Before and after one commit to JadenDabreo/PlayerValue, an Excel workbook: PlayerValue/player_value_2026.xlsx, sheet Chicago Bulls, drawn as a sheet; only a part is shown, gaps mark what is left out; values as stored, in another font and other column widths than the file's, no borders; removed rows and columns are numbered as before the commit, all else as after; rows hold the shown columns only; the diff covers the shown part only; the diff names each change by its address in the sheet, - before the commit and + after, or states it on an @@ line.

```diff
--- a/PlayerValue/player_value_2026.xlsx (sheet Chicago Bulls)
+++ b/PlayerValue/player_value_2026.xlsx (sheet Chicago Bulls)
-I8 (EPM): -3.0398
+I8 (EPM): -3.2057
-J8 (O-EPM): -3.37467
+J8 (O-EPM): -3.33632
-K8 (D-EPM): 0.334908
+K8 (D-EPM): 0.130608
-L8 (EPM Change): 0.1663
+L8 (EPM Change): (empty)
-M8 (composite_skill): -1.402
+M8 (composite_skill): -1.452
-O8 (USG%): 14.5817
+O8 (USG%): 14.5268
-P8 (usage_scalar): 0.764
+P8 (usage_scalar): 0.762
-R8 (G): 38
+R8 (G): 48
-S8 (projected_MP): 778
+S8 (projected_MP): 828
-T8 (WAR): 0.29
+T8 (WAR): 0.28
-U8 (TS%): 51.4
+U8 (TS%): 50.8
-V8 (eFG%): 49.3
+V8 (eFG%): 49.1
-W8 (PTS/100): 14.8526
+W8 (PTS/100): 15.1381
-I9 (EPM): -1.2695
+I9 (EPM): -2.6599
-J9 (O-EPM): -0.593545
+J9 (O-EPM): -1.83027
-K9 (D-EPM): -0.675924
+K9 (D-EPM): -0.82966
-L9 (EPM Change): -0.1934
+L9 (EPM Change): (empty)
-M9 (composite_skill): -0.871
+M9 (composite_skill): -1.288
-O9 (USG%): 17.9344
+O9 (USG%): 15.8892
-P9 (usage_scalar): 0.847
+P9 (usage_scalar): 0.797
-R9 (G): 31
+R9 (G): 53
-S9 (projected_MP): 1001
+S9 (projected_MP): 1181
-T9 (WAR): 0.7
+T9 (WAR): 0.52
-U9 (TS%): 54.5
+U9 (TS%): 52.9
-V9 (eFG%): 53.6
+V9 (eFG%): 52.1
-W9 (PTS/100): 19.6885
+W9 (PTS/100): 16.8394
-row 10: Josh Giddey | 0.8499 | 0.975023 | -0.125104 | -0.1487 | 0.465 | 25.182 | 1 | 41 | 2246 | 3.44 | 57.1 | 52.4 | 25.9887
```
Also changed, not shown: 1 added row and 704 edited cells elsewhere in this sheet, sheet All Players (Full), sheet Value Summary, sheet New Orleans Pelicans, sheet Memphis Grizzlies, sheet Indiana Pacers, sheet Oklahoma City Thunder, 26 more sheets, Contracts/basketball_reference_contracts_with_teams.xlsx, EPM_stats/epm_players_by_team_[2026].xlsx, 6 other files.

= TASK GOAL =
Copy each entry exactly, leaving every line as it is.

= ANSWER BELOW =
Before and after one commit to JadenDabreo/PlayerValue, an Excel workbook: PlayerValue/player_value_2026.xlsx, sheet Chicago Bulls, drawn as a sheet; only a part is shown, gaps mark what is left out; values as stored, in another font and other column widths than the file's, no borders; removed rows and columns are numbered as before the commit, all else as after; rows hold the shown columns only; the diff covers the shown part only; the diff names each change by its address in the sheet, - before the commit and + after, or states it on an @@ line.

```diff
--- a/PlayerValue/player_value_2026.xlsx (sheet Chicago Bulls)
+++ b/PlayerValue/player_value_2026.xlsx (sheet Chicago Bulls)
-I8 (EPM): -3.0398
+I8 (EPM): -3.2057
-J8 (O-EPM): -3.37467
+J8 (O-EPM): -3.33632
-K8 (D-EPM): 0.334908
+K8 (D-EPM): 0.130608
-L8 (EPM Change): 0.1663
+L8 (EPM Change): (empty)
-M8 (composite_skill): -1.402
+M8 (composite_skill): -1.452
-O8 (USG%): 14.5817
+O8 (USG%): 14.5268
-P8 (usage_scalar): 0.764
+P8 (usage_scalar): 0.762
-R8 (G): 38
+R8 (G): 48
-S8 (projected_MP): 778
+S8 (projected_MP): 828
-T8 (WAR): 0.29
+T8 (WAR): 0.28
-U8 (TS%): 51.4
+U8 (TS%): 50.8
-V8 (eFG%): 49.3
+V8 (eFG%): 49.1
-W8 (PTS/100): 14.8526
+W8 (PTS/100): 15.1381
-I9 (EPM): -1.2695
+I9 (EPM): -2.6599
-J9 (O-EPM): -0.593545
+J9 (O-EPM): -1.83027
-K9 (D-EPM): -0.675924
+K9 (D-EPM): -0.82966
-L9 (EPM Change): -0.1934
+L9 (EPM Change): (empty)
-M9 (composite_skill): -0.871
+M9 (composite_skill): -1.288
-O9 (USG%): 17.9344
+O9 (USG%): 15.8892
-P9 (usage_scalar): 0.847
+P9 (usage_scalar): 0.797
-R9 (G): 31
+R9 (G): 53
-S9 (projected_MP): 1001
+S9 (projected_MP): 1181
-T9 (WAR): 0.7
+T9 (WAR): 0.52
-U9 (TS%): 54.5
+U9 (TS%): 52.9
-V9 (eFG%): 53.6
+V9 (eFG%): 52.1
-W9 (PTS/100): 19.6885
+W9 (PTS/100): 16.8394
-row 10: Josh Giddey | 0.8499 | 0.975023 | -0.125104 | -0.1487 | 0.465 | 25.182 | 1 | 41 | 2246 | 3.44 | 57.1 | 52.4 | 25.9887
```
Also changed, not shown: 1 added row and 704 edited cells elsewhere in this sheet, sheet All Players (Full), sheet Value Summary, sheet New Orleans Pelicans, sheet Memphis Grizzlies, sheet Indiana Pacers, sheet Oklahoma City Thunder, 26 more sheets, Contracts/basketball_reference_contracts_with_teams.xlsx, EPM_stats/epm_players_by_team_[2026].xlsx, 6 other files.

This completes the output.